Where an entry holds an image, leave the image out; otherwise reproduce the entry exactly.

┄┄┄┄┄┄┄┄┄┄

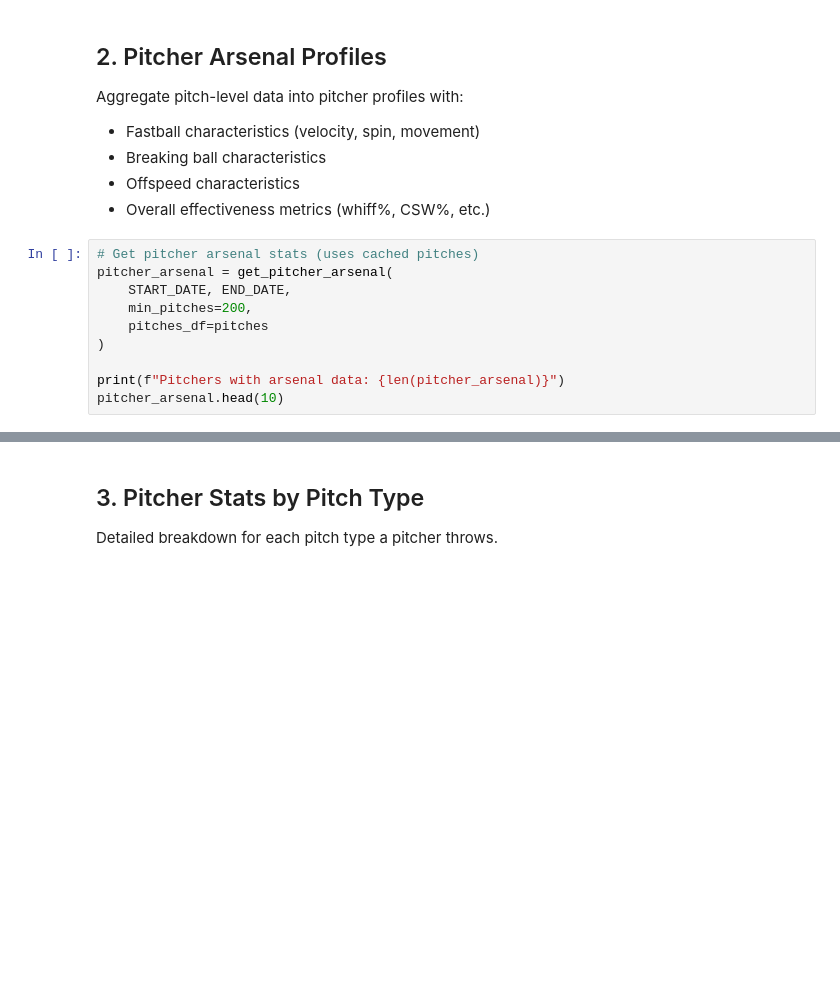
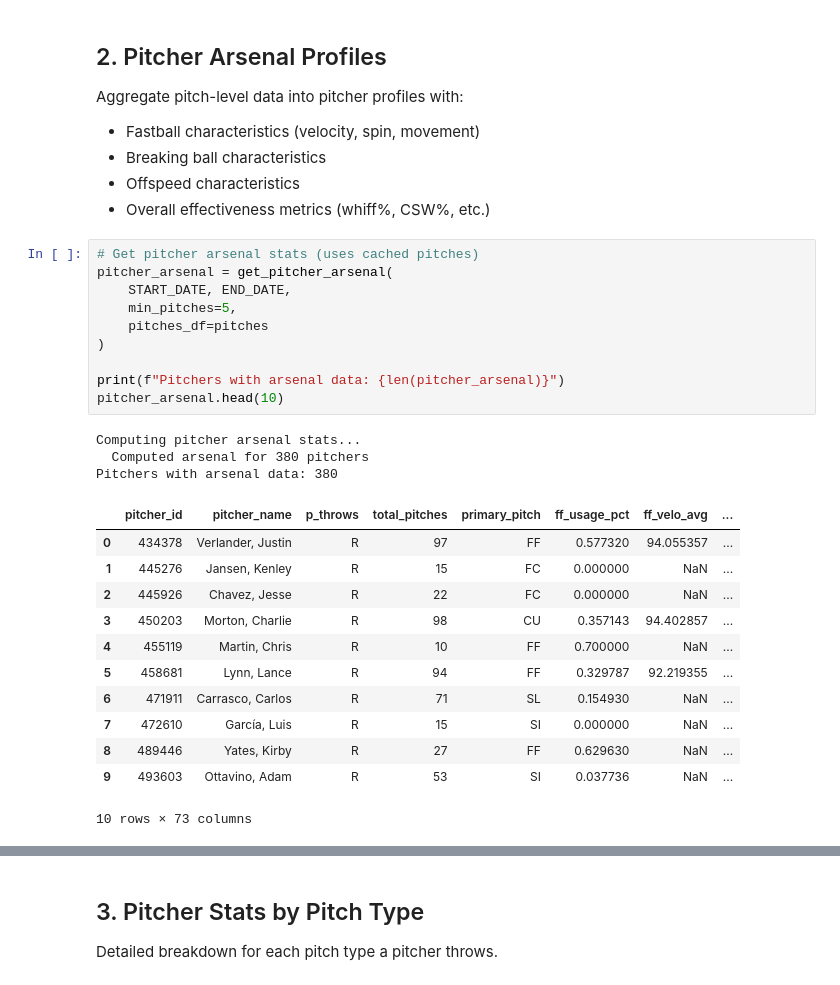
Before and after one commit to mcgillies/PitcherGamePreds, a Jupyter notebook: notebooks/02_advanced_pitch_stats.ipynb, the cells around one changed output, grey strips where cells are left out. Drawn from its saved outputs; the diff is of its cells as text; blank space fills up the shorter version.

```diff
--- a/notebooks/02_advanced_pitch_stats.ipynb
+++ b/notebooks/02_advanced_pitch_stats.ipynb
@@ -81,13 +145,29 @@ Aggregate pitch-level data into pitcher profiles with:
 # %%
 # Get pitcher arsenal stats (uses cached pitches)
 pitcher_arsenal = get_pitcher_arsenal(
     START_DATE, END_DATE,
-    min_pitches=200,
+    min_pitches=5,
     pitches_df=pitches
 )
 
 print(f"Pitchers with arsenal data: {len(pitcher_arsenal)}")
 pitcher_arsenal.head(10)
+# %% [output]
+Computing pitcher arsenal stats...
+  Computed arsenal for 380 pitchers
+Pitchers with arsenal data: 380
+|  | pitcher_id | pitcher_name | p_throws | total_pitches | primary_pitch | ff_usage_pct | ff_velo_avg | ... |
+| 0 | 434378 | Verlander, Justin | R | 97 | FF | 0.577320 | 94.055357 | ... |
+| 1 | 445276 | Jansen, Kenley | R | 15 | FC | 0.000000 | NaN | ... |
+| 2 | 445926 | Chavez, Jesse | R | 22 | FC | 0.000000 | NaN | ... |
+| 3 | 450203 | Morton, Charlie | R | 98 | CU | 0.357143 | 94.402857 | ... |
+| 4 | 455119 | Martin, Chris | R | 10 | FF | 0.700000 | NaN | ... |
+| 5 | 458681 | Lynn, Lance | R | 94 | FF | 0.329787 | 92.219355 | ... |
+| 6 | 471911 | Carrasco, Carlos | R | 71 | SL | 0.154930 | NaN | ... |
+| 7 | 472610 | García, Luis | R | 15 | SI | 0.000000 | NaN | ... |
+| 8 | 489446 | Yates, Kirby | R | 27 | FF | 0.629630 | NaN | ... |
+| 9 | 493603 | Ottavino, Adam | R | 53 | SI | 0.037736 | NaN | ... |
+10 rows × 73 columns
 # %%
 # All available arsenal columns
 print("Pitcher arsenal columns:")
```
Also changed, not shown: parts of 22 cells of this notebook.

┄┄┄┄┄┄┄┄┄┄

### ANSWER
Before and after one commit to mcgillies/PitcherGamePreds, a Jupyter notebook: notebooks/02_advanced_pitch_stats.ipynb, the cells around one changed output, grey strips where cells are left out. Drawn from its saved outputs; the diff is of its cells as text; blank space fills up the shorter version.

```diff
--- a/notebooks/02_advanced_pitch_stats.ipynb
+++ b/notebooks/02_advanced_pitch_stats.ipynb
@@ -81,13 +145,29 @@ Aggregate pitch-level data into pitcher profiles with:
 # %%
 # Get pitcher arsenal stats (uses cached pitches)
 pitcher_arsenal = get_pitcher_arsenal(
     START_DATE, END_DATE,
-    min_pitches=200,
+    min_pitches=5,
     pitches_df=pitches
 )
 
 print(f"Pitchers with arsenal data: {len(pitcher_arsenal)}")
 pitcher_arsenal.head(10)
+# %% [output]
+Computing pitcher arsenal stats...
+  Computed arsenal for 380 pitchers
+Pitchers with arsenal data: 380
+|  | pitcher_id | pitcher_name | p_throws | total_pitches | primary_pitch | ff_usage_pct | ff_velo_avg | ... |
+| 0 | 434378 | Verlander, Justin | R | 97 | FF | 0.577320 | 94.055357 | ... |
+| 1 | 445276 | Jansen, Kenley | R | 15 | FC | 0.000000 | NaN | ... |
+| 2 | 445926 | Chavez, Jesse | R | 22 | FC | 0.000000 | NaN | ... |
+| 3 | 450203 | Morton, Charlie | R | 98 | CU | 0.357143 | 94.402857 | ... |
+| 4 | 455119 | Martin, Chris | R | 10 | FF | 0.700000 | NaN | ... |
+| 5 | 458681 | Lynn, Lance | R | 94 | FF | 0.329787 | 92.219355 | ... |
+| 6 | 471911 | Carrasco, Carlos | R | 71 | SL | 0.154930 | NaN | ... |
+| 7 | 472610 | García, Luis | R | 15 | SI | 0.000000 | NaN | ... |
+| 8 | 489446 | Yates, Kirby | R | 27 | FF | 0.629630 | NaN | ... |
+| 9 | 493603 | Ottavino, Adam | R | 53 | SI | 0.037736 | NaN | ... |
+10 rows × 73 columns
 # %%
 # All available arsenal columns
 print("Pitcher arsenal columns:")
```
Also changed, not shown: parts of 22 cells of this notebook.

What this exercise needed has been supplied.